▶ [Task item] The lines below that include the word "Quang" are to be reported.

Exercise inputs section start

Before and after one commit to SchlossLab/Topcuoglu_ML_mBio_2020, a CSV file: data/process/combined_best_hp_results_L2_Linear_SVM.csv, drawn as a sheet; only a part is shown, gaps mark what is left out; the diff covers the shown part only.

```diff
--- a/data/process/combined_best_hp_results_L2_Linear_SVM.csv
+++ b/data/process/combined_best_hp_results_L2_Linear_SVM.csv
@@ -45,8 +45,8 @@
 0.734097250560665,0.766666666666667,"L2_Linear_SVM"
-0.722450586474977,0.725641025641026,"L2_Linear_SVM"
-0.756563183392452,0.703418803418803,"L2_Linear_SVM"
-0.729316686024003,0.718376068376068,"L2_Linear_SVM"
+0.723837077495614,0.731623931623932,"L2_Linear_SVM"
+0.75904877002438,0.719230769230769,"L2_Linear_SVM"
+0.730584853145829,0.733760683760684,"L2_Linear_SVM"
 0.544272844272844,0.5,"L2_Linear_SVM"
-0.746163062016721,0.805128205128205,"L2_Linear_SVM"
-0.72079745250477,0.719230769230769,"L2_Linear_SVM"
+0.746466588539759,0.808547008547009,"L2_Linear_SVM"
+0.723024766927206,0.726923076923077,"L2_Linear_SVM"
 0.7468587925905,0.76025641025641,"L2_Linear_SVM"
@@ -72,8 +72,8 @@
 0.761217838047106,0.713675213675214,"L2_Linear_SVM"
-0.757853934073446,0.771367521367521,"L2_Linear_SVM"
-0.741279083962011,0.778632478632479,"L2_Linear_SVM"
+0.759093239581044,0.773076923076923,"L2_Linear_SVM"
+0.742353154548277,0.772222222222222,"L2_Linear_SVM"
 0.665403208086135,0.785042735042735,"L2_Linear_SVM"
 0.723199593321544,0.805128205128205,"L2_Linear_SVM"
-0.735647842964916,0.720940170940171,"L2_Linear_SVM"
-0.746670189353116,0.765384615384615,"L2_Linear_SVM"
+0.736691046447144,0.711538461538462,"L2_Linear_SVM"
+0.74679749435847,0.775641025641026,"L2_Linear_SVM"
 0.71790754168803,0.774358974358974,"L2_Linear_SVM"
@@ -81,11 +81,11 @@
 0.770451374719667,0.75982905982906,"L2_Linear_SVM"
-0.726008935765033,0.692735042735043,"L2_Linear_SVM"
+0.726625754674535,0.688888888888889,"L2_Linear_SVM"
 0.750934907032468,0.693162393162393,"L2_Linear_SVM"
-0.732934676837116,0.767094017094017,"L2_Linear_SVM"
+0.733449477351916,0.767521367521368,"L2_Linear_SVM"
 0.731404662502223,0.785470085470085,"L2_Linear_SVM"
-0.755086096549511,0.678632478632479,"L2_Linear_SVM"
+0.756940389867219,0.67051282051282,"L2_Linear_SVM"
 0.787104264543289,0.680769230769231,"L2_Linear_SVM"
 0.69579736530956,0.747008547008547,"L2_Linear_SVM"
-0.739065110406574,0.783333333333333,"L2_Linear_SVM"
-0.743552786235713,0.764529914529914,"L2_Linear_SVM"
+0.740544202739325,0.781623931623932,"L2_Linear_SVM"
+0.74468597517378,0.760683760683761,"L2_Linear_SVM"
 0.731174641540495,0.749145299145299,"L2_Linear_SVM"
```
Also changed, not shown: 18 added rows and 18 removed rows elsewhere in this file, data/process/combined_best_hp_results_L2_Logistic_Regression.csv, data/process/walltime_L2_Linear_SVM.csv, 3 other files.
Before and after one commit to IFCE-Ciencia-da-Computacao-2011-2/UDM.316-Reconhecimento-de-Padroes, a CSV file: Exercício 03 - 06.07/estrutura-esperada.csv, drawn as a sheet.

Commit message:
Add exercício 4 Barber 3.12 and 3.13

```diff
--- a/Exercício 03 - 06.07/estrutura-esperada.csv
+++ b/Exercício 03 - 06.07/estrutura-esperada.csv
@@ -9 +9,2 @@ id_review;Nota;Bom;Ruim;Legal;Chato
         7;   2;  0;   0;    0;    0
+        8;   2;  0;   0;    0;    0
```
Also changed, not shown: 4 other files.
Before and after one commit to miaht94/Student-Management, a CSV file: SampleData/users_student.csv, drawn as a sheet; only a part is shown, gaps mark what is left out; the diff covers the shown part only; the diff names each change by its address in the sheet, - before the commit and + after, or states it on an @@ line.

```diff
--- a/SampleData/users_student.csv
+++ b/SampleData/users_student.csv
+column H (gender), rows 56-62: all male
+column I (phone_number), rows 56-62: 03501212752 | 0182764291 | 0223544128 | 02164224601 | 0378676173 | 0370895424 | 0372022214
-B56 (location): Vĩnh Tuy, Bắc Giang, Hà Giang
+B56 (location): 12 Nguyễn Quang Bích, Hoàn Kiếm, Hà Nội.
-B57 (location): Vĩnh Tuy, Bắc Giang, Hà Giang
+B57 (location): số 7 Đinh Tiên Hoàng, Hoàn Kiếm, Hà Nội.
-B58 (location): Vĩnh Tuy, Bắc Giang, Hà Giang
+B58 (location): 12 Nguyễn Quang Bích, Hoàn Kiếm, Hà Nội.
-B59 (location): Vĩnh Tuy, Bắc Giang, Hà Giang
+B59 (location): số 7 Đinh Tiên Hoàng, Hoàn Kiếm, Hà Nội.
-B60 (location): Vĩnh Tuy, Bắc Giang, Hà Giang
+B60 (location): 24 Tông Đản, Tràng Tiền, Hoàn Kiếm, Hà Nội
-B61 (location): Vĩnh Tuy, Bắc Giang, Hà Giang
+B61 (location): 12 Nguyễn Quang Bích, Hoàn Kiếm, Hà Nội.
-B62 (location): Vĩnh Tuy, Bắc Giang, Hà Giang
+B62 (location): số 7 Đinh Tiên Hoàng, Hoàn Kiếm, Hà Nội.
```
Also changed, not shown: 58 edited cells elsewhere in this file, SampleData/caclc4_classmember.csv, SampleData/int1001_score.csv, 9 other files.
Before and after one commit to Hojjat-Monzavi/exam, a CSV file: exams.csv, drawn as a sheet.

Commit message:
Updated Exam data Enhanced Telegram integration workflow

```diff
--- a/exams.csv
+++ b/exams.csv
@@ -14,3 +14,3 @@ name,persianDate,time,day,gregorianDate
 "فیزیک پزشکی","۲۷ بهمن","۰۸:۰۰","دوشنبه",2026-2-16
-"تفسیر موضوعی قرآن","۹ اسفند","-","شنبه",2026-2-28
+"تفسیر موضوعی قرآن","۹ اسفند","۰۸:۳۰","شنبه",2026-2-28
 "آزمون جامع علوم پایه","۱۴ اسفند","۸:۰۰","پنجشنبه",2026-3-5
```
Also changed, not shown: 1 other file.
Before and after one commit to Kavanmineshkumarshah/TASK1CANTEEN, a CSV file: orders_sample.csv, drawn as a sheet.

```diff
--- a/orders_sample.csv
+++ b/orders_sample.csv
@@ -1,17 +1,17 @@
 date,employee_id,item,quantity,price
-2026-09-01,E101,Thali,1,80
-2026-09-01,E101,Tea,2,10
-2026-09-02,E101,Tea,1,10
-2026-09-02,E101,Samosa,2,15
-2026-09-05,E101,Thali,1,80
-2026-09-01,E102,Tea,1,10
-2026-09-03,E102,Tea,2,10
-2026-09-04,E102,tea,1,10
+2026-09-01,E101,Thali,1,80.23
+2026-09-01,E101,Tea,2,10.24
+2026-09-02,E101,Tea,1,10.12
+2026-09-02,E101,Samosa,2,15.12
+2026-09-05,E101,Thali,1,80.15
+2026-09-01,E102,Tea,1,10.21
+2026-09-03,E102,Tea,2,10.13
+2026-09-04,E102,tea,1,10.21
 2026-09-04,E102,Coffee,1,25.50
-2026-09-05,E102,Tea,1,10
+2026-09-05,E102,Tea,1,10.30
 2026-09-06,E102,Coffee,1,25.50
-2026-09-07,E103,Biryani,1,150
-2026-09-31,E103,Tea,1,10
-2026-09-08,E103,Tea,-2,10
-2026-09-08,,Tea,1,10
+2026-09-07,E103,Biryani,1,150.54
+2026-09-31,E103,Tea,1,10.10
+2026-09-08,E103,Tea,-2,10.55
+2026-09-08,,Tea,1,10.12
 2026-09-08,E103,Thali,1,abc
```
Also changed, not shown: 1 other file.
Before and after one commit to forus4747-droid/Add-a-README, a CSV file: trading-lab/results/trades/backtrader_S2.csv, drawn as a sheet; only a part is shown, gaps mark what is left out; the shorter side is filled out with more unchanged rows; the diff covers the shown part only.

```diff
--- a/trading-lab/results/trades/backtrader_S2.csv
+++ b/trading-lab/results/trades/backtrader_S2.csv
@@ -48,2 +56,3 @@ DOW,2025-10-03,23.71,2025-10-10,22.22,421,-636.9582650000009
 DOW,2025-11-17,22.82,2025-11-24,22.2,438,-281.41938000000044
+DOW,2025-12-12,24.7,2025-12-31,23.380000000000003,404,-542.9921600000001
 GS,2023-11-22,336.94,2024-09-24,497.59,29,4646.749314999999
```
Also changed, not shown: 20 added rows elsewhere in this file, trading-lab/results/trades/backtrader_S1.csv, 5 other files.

Exercise inputs section end

▶ [Exercise answer]
+B56 (location): 12 Nguyễn Quang Bích, Hoàn Kiếm, Hà Nội.
+B58 (location): 12 Nguyễn Quang Bích, Hoàn Kiếm, Hà Nội.
+B61 (location): 12 Nguyễn Quang Bích, Hoàn Kiếm, Hà Nội.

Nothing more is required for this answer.